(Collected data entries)
****************************************

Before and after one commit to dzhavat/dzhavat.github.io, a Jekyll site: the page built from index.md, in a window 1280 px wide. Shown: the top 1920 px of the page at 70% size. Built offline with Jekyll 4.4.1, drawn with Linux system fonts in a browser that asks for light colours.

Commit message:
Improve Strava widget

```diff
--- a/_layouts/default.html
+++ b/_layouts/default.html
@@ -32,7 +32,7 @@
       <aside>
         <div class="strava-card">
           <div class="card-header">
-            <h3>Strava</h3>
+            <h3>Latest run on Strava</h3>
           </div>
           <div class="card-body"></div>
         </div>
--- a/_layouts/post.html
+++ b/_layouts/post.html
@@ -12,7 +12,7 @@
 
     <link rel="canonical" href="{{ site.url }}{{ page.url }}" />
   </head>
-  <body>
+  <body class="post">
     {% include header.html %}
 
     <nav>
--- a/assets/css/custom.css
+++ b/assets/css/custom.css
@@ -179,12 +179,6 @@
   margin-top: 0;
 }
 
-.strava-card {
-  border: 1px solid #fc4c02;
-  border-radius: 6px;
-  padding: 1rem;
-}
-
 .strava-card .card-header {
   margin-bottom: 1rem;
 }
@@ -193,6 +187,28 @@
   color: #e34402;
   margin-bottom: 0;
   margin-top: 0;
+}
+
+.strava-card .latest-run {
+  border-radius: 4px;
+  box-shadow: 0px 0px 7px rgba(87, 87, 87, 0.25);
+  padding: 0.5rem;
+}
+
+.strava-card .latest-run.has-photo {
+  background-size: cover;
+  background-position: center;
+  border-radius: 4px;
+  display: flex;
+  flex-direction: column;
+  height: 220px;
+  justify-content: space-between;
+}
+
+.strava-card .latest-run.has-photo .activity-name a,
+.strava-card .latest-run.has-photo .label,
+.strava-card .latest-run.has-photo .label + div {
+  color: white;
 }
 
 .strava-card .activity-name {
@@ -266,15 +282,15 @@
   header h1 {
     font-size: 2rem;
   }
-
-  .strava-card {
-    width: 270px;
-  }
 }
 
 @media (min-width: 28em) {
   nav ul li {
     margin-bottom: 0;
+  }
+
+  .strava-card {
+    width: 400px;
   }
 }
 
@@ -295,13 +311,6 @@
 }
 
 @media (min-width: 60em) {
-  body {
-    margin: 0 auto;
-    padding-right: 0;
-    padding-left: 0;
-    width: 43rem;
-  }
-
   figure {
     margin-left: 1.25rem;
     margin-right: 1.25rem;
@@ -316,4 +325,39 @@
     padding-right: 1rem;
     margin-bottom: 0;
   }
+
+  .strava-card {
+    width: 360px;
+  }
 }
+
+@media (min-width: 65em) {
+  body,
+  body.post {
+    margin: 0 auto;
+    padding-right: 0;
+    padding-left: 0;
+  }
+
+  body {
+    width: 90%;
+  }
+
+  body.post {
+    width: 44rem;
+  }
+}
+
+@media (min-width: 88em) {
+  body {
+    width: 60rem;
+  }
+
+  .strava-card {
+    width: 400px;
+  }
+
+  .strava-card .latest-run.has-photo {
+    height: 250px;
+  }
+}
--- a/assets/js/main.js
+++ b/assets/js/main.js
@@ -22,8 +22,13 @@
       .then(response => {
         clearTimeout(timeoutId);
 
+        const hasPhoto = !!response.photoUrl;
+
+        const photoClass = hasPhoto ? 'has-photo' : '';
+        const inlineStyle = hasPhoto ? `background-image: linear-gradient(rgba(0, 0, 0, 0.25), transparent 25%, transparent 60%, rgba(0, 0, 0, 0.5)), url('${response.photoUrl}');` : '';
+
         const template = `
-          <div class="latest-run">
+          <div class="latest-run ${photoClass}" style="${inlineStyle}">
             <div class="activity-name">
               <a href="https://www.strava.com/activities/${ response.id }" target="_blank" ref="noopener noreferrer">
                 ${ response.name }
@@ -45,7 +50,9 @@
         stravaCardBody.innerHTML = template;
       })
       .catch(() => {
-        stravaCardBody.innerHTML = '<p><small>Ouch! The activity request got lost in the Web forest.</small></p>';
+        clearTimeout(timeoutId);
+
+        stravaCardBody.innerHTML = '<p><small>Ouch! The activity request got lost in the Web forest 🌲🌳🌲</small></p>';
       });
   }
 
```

****************************************

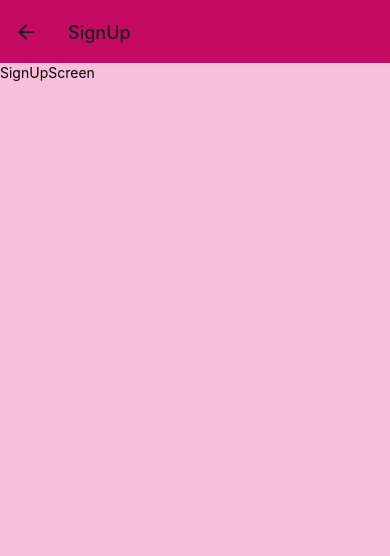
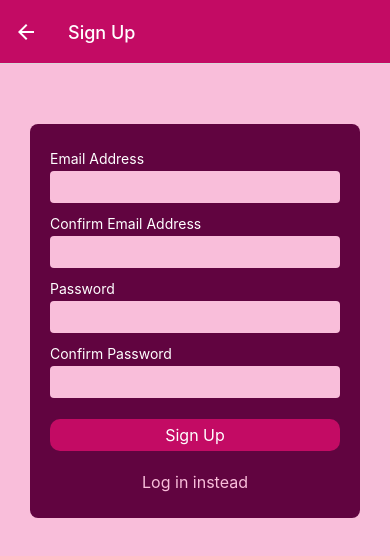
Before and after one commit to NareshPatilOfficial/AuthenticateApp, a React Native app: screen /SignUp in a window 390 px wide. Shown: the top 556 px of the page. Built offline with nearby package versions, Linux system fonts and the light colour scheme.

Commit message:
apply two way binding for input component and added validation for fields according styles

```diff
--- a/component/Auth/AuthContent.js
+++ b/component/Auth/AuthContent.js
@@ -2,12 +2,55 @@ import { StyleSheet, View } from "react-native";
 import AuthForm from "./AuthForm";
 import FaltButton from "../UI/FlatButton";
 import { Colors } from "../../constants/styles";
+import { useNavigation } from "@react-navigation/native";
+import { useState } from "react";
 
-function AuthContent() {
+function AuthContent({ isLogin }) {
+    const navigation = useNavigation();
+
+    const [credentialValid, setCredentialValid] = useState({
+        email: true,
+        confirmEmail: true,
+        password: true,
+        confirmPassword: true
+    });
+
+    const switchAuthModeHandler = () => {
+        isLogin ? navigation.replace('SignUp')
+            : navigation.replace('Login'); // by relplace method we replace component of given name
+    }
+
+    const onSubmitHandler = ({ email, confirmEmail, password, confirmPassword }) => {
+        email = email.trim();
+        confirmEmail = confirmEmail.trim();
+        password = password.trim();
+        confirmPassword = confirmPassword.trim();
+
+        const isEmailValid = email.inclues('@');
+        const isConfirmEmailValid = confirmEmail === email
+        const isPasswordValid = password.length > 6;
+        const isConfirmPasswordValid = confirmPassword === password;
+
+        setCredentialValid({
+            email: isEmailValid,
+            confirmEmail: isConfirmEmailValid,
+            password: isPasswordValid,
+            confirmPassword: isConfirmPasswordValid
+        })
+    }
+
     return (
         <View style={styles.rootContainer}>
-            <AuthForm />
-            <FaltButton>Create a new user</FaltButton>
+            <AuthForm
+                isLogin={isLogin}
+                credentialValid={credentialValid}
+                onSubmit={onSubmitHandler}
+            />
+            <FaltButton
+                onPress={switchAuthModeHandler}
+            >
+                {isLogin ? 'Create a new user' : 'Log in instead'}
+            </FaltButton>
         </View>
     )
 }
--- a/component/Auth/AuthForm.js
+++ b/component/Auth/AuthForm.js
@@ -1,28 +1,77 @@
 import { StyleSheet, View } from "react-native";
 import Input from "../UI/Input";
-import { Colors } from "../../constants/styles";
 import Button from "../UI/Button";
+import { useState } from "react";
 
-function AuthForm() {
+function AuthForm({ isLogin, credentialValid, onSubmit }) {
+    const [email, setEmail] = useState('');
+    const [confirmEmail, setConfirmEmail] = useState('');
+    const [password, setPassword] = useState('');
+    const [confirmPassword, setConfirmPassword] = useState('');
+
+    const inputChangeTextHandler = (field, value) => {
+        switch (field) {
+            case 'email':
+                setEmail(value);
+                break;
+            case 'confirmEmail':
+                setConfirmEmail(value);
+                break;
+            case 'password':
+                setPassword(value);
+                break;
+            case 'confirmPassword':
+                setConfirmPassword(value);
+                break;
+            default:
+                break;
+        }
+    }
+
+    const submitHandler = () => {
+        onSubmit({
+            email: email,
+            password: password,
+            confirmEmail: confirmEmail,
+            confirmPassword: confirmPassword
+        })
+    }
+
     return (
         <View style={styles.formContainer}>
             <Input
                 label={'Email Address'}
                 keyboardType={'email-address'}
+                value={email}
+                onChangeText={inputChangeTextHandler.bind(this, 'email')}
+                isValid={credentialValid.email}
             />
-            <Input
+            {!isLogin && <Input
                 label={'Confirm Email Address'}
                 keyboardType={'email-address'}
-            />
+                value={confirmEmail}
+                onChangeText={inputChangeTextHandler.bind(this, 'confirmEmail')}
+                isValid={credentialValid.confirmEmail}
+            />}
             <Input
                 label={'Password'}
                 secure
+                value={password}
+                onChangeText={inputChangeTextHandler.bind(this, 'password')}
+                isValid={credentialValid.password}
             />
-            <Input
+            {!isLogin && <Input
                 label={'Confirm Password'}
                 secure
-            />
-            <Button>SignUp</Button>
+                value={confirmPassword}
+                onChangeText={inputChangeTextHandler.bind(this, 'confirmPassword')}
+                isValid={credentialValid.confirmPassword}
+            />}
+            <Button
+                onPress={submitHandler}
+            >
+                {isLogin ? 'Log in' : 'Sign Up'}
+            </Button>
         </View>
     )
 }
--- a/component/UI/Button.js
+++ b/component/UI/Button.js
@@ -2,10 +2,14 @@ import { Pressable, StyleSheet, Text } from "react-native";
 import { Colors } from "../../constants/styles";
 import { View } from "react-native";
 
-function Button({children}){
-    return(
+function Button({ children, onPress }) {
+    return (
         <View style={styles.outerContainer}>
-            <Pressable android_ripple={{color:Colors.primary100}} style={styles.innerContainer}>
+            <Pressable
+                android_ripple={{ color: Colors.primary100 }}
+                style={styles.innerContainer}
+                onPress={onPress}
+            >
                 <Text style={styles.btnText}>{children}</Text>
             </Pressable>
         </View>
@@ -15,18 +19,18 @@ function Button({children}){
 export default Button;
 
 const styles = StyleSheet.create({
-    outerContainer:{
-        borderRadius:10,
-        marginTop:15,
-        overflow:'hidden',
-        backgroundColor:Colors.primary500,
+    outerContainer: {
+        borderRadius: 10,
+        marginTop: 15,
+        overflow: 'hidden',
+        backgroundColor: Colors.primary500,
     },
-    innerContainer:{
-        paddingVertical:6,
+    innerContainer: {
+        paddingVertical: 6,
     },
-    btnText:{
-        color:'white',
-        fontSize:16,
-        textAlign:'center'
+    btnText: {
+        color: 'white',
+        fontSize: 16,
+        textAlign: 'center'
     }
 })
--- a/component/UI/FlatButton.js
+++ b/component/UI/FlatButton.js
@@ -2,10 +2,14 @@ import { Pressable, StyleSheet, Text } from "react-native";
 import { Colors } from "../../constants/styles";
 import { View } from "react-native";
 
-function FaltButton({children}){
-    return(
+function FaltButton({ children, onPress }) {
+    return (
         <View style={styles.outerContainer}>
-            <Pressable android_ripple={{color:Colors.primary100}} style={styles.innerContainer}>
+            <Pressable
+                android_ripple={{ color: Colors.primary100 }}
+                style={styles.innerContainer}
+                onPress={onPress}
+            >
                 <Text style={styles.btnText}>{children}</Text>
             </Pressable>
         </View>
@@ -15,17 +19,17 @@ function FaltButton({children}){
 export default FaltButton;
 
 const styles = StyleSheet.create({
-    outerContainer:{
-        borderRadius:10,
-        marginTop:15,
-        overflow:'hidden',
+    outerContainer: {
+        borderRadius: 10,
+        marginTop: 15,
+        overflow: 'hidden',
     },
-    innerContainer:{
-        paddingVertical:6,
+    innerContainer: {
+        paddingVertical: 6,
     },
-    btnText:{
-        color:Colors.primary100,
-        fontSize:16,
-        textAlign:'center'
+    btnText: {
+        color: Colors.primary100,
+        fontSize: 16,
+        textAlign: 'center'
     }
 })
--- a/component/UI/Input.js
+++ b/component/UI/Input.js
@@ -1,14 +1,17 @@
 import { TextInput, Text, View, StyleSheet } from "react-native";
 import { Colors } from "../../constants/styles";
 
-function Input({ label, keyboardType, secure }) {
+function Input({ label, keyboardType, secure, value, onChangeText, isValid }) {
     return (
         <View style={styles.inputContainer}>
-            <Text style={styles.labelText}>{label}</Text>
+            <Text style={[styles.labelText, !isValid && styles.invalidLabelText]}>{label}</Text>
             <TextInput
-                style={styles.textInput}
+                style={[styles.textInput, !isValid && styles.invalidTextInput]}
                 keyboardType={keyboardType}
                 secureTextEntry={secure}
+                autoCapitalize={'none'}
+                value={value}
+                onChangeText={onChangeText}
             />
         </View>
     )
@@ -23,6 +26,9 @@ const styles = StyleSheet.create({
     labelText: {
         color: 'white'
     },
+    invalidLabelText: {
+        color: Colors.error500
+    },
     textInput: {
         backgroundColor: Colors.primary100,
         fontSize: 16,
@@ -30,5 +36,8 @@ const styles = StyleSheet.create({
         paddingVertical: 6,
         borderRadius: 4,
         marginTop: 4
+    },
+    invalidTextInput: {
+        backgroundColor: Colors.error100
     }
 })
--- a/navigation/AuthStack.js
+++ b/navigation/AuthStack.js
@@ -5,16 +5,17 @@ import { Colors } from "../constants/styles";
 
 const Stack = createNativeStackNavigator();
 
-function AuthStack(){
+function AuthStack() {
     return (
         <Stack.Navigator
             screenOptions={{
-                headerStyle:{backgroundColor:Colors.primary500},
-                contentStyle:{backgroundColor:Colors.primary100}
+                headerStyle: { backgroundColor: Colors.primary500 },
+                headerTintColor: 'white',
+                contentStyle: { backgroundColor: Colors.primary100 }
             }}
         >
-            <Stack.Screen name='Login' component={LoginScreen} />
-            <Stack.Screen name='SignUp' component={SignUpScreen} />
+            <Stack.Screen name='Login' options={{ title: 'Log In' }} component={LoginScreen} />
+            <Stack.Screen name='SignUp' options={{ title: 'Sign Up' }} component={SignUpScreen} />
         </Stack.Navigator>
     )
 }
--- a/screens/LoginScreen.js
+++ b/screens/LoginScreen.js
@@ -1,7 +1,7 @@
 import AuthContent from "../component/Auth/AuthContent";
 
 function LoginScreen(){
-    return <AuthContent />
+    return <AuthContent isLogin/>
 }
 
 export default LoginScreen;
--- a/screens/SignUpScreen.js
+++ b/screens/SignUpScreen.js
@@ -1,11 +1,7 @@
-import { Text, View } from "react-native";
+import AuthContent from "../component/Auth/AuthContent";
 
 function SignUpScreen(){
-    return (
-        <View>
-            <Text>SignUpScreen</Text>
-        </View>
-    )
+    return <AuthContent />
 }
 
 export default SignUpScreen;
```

****************************************

EXERCISE AIM:
Show all lines in the entries above where the string "right" appears.

ANSWER SECTION:
-    padding-right: 0;
     margin-right: 1.25rem;
     padding-right: 1rem;
+    padding-right: 0;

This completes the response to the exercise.